In the waning days of the Trump Administration, the Consumer Financial Protection Bureau fulfilled its promise to address the holes left in its first set of rulemaking amending the federal debt collection rule known as Regulation F. The finalizing amendments are now complete, making it possible to gain some preliminary perspective on the 2020 revised regulation in its entirety.
The end of 2020 and start of 2021 have been marked by a new round of Paycheck Protection Program legislation and updated regulations, as well as a number of decisions from the courts concerning PPP issues—all of which hopefully provides additional clarity for a program in which clarity has often been sorely lacking.
Newly minted Supreme Court Justice Amy Coney Barrett authored a significant decision while serving as an appellate judge on the Seventh Circuit. The decision is directly relevant to the financial services industry and consumers. The holding of the case allowed federal standing requirements to close the gateway to federal jurisdiction in a class action lawsuit brought under a consumer protection statute.
Early in this millennium, the Sedona Conference earned a reputation for providing helpful, workable guidance for emerging and overlooked or underserved areas of the law, particularly e-discovery. Via a series of think-tank-style working groups focused on discrete legal issues, the Sedona Conference tries to create “practical solutions and recommendations” which are then “developed and enhanced through a substantive peer-review process” and ultimately “widely published in conjunction with educational programs for the bench and bar, so that it can swiftly drive the reasoned and just advancement of law and policy in the areas under study.” Many judicial decisions—especially from the district courts that must effectively, efficiently, and justly administer the law and civil rules—rely upon and even praise the principles developed by the Sedona Conference, whose mission “is to move the law forward in a reasoned and just way through the creation and publication of nonpartisan consensus commentaries and through advanced legal education for the bench and bar.”
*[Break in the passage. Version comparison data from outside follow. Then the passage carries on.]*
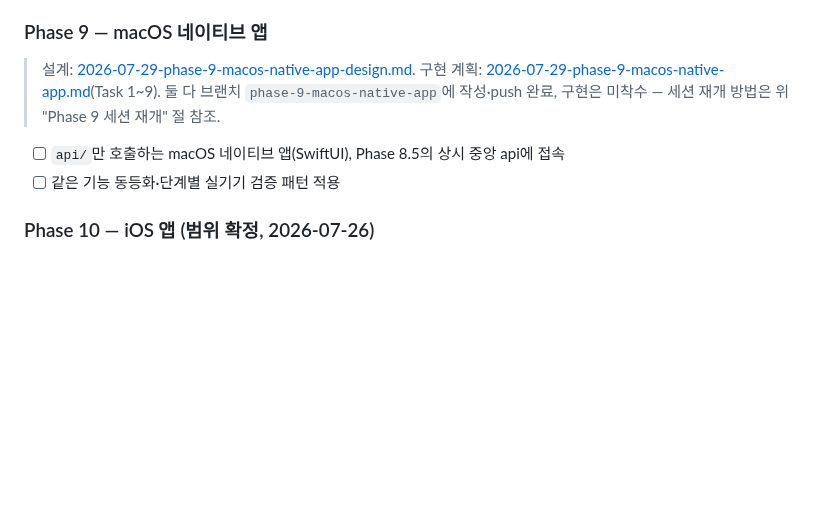
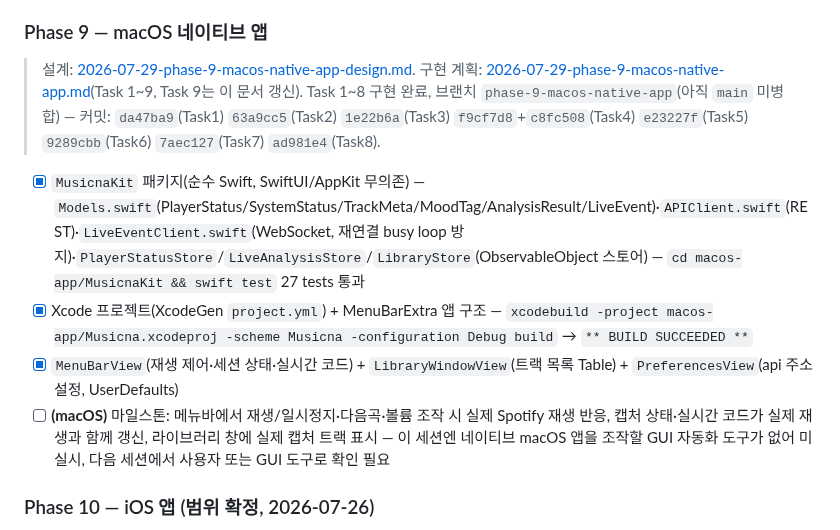
Before and after one commit to dastjead/musicna, a Markdown page: docs/PROGRESS.md, the part around one of its changes. GitHub-like rendering; blank space fills up the shorter version.

```diff
--- a/docs/PROGRESS.md
+++ b/docs/PROGRESS.md
@@ -133,9 +124,11 @@
 - [ ] **(macOS)** 마일스톤: 집 밖에서 Tailscale로 api 접속 → 라이브러리 조회(✅ 확인)·**재생 원격제어(TUI, 백로그)** 확인
 
 ### Phase 9 — macOS 네이티브 앱
-> 설계: [2026-07-29-phase-9-macos-native-app-design.md](superpowers/specs/2026-07-29-phase-9-macos-native-app-design.md). 구현 계획: [2026-07-29-phase-9-macos-native-app.md](superpowers/plans/2026-07-29-phase-9-macos-native-app.md)(Task 1~9). 둘 다 브랜치 `phase-9-macos-native-app`에 작성·push 완료, 구현은 미착수 — 세션 재개 방법은 위 "Phase 9 세션 재개" 절 참조.
-- [ ] `api/`만 호출하는 macOS 네이티브 앱(SwiftUI), Phase 8.5의 상시 중앙 api에 접속
-- [ ] 같은 기능 동등화·단계별 실기기 검증 패턴 적용
+> 설계: [2026-07-29-phase-9-macos-native-app-design.md](superpowers/specs/2026-07-29-phase-9-macos-native-app-design.md). 구현 계획: [2026-07-29-phase-9-macos-native-app.md](superpowers/plans/2026-07-29-phase-9-macos-native-app.md)(Task 1~9, Task 9는 이 문서 갱신). Task 1~8 구현 완료, 브랜치 `phase-9-macos-native-app`(아직 `main` 미병합) — 커밋: `da47ba9`(Task1) `63a9cc5`(Task2) `1e22b6a`(Task3) `f9cf7d8`+`c8fc508`(Task4) `e23227f`(Task5) `9289cbb`(Task6) `7aec127`(Task7) `ad981e4`(Task8).
+- [x] `MusicnaKit` 패키지(순수 Swift, SwiftUI/AppKit 무의존) — `Models.swift`(PlayerStatus/SystemStatus/TrackMeta/MoodTag/AnalysisResult/LiveEvent)·`APIClient.swift`(REST)·`LiveEventClient.swift`(WebSocket, 재연결 busy loop 방지)·`PlayerStatusStore`/`LiveAnalysisStore`/`LibraryStore`(ObservableObject 스토어) — `cd macos-app/MusicnaKit && swift test` 27 tests 통과
+- [x] Xcode 프로젝트(XcodeGen `project.yml`) + MenuBarExtra 앱 구조 — `xcodebuild -project macos-app/Musicna.xcodeproj -scheme Musicna -configuration Debug build` → `** BUILD SUCCEEDED **`
+- [x] `MenuBarView`(재생 제어·세션 상태·실시간 코드) + `LibraryWindowView`(트랙 목록 Table) + `PreferencesView`(api 주소 설정, UserDefaults)
+- [ ] **(macOS)** 마일스톤: 메뉴바에서 재생/일시정지·다음곡·볼륨 조작 시 실제 Spotify 재생 반응, 캡처 상태·실시간 코드가 실제 재생과 함께 갱신, 라이브러리 창에 실제 캡처 트랙 표시 — 이 세션엔 네이티브 macOS 앱을 조작할 GUI 자동화 도구가 없어 미실시, 다음 세션에서 사용자 또는 GUI 도구로 확인 필요
 
 ### Phase 10 — iOS 앱 (범위 확정, 2026-07-26)
 > 설계·타당성 조사: [2026-07-26-central-deployment-ios-player-design.md](superpowers/specs/2026-07-26-central-deployment-ios-player-design.md) — cpal iOS 지원 확인, `librespot-golang`/gomobile 레퍼런스 발견, iOS 백그라운드 정책 리스크 조사 포함
```
Also changed, not shown: other parts of docs/PROGRESS.md (+7 -15 lines), docs/PLAN.md (+1 -1 lines).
The banking industry entered the coronavirus pandemic in a position of relative strength—far stronger than it was before the Great Recession. As a result, everyone from bank customers to the federal government has looked to banks to help them weather the COIVD-19 storm. In particular, the CARES Act and its Paycheck Protection Program (“PPP”) created a structure that used banks as conduits for quickly distributing hundreds of billions of dollars of loans to businesses in the hopes that those businesses could continue to pay employees, mortgages and leases, and utilities and thus remain in business.
A favorite guessing game before the Biden administration takes charge is prognostication. The fate of agency rulemaking promulgated by the Trump administration in the area of consumer protection is a hot topic. The Consumer Financial Protection Bureau (CFPB or Bureau) recently released the first of two final rules on debt collection practices (Final Rule). Under a new Bureau head chosen by the Biden team, there is a good chance the CFPB’s rulemaking on debt collection practices is going to be revisited.